Renewal Age-Defying Strips, the latest addition to the Crest Whitestrips portfolio, is designed to remove 20 years of stains from a smile, explained David Dintenfass, associate marketing director of global whitening for Procter & Gamble. He added that consumers, women in particular, who attempt to defy aging by dying their hair and applying skin creams, reported that their smile was still giving away their age.
Seizing on the opportunity to enter the antiaging realm, Crest Whitestrips created Renewal, which at $39.99 is at the premium end of the Whitestrips range.
To measure the “20 years of stains” claim, the company conducted clinical research to determine how tooth color changes over time. Dintenfass said Renewal is the only Whitestrips product that includes ingredients clinically tested to remove two decades’ worth of discoloration.
Together, Crest’s current holdings of Whitestrips — Classic (or original) for $24.99; Premium, the seven-day version for $34.99, and the “professional grade” Premium Plus for $39.99 — have generated $250 million in retail sales. Dintenfass would not comment on sales, but industry sources forecast that Renewal will add another $65 million to brand sales in its first year at retail.
Crest will introduce Renewal with a marketing effort, slated to launch Monday, that centers on the theme of “keep them guessing.”
Print ads feature a smiling woman alongside a range of ages in brackets, starting at 26 and ending at 50. Boxes next to each age group allow viewers to mark off which category they think the smile belongs to.
TV ads follow a similar format. In one 30-second spot, a woman asks, “How old am I?” and tells the viewer to decide whether she did the Hustle or the Electric Slide in junior high school. Each ad directs consumers to Crest’s micro Web site, www.keepthemguessing.com, which is scheduled to launch on Sunday.
Crest’s success at positioning Whitestrips as a beauty tool has caught the attention of entrepreneurial dentists, such as Jonathan Levine of GoSmile, who have responded by introducing tooth-whitening products of their own in the prestige channel.

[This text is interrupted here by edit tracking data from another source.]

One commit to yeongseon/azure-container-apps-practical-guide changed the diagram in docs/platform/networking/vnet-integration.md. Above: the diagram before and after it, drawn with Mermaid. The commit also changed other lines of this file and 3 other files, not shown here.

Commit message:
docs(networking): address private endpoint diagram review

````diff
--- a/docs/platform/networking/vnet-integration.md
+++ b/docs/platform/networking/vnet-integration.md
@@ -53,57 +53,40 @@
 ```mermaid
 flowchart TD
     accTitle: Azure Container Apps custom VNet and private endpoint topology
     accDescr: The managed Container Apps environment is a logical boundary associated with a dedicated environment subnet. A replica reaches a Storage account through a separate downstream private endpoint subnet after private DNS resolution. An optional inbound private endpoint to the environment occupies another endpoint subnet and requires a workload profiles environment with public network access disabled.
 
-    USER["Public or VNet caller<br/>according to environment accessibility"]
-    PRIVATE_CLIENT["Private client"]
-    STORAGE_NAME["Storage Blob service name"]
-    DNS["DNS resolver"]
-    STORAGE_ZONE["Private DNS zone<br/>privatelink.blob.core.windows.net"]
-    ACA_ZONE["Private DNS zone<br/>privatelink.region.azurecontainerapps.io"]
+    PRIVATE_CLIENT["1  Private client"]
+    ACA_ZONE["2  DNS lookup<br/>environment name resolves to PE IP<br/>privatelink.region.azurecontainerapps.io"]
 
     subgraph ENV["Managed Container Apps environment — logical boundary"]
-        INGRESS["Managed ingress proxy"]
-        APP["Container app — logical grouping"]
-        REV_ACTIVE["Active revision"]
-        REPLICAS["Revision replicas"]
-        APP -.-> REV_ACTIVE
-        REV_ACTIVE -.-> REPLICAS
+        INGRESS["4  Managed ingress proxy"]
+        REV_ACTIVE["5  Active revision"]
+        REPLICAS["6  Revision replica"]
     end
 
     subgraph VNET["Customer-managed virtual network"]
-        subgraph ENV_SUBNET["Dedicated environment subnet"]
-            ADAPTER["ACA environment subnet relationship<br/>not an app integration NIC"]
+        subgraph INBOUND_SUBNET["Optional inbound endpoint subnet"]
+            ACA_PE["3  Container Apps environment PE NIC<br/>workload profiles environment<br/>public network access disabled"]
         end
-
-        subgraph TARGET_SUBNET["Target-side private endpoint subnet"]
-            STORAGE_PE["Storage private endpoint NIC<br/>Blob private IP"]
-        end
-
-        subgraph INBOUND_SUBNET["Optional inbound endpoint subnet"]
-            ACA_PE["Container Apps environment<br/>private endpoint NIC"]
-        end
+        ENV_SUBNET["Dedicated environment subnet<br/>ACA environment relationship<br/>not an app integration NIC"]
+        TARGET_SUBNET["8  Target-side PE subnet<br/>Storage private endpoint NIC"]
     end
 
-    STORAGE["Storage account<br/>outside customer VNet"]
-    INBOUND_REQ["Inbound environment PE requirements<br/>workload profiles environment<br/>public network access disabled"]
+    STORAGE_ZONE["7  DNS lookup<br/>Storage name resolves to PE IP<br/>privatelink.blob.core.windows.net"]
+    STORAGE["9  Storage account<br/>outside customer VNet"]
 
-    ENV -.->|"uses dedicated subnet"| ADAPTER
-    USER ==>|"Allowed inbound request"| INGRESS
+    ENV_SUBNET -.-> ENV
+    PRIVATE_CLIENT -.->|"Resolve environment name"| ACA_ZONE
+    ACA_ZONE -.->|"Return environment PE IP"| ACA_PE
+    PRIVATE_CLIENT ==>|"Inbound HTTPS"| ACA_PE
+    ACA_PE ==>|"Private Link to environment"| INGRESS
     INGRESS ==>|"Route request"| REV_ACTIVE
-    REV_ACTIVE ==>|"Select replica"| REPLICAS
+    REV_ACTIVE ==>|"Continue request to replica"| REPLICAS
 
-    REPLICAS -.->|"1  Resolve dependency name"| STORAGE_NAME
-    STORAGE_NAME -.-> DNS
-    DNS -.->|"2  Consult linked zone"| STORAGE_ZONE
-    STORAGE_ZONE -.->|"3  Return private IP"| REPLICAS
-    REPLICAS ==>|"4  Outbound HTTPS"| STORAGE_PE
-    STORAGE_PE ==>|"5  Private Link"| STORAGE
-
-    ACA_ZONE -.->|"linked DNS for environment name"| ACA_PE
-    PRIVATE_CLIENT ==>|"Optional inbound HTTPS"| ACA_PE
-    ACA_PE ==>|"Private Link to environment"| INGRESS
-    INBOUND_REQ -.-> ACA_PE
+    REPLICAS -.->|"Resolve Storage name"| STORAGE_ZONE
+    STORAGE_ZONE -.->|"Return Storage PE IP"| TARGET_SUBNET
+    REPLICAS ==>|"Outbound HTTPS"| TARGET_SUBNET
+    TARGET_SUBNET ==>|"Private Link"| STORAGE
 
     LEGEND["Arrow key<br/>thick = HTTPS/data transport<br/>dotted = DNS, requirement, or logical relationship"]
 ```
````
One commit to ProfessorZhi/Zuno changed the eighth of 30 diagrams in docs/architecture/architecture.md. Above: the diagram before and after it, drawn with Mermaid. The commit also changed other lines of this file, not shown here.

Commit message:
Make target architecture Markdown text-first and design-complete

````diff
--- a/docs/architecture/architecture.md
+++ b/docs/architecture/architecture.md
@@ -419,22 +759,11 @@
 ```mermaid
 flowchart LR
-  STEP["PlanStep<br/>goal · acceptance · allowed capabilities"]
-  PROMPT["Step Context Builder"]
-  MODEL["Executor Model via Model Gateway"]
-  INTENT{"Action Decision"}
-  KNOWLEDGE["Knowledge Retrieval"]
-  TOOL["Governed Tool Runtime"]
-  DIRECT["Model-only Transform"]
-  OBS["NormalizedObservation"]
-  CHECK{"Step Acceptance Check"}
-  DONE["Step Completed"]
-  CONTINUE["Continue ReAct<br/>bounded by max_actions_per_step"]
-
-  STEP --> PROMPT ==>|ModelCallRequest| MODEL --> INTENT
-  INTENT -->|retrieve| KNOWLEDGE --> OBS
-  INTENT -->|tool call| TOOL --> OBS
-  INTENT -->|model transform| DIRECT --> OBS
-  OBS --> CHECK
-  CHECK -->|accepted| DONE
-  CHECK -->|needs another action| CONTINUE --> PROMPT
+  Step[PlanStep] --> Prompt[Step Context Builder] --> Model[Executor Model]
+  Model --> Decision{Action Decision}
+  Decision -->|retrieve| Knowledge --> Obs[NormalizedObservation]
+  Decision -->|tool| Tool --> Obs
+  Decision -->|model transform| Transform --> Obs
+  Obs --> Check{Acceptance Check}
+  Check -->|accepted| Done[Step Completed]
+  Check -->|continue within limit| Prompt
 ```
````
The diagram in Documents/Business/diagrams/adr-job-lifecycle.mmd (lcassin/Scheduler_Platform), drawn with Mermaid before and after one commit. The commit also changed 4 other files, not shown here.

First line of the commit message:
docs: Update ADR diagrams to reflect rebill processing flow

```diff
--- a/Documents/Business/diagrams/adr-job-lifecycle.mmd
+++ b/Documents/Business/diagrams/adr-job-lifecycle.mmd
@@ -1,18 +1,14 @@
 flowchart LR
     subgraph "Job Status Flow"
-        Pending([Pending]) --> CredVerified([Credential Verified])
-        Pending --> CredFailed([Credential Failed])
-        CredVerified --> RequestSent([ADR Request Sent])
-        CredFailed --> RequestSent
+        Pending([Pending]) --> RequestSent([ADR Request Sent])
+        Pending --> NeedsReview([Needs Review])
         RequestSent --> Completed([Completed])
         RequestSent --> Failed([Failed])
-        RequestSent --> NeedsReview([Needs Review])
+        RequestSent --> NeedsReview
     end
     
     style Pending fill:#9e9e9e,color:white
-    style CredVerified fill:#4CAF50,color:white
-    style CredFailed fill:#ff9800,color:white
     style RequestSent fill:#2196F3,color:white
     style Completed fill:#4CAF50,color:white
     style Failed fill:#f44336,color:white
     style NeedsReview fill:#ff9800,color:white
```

“There’s plenty of room in different tiers of the market for tooth-whitening,” said Dintenfass, referring to the growth of luxury-priced oral care lines such as GoSmile and SuperSmile. Dintenfass, who likened the segment’s distribution growth to that of professional hair care, added that the prestige price points enhance Whitestrips’ value positioning.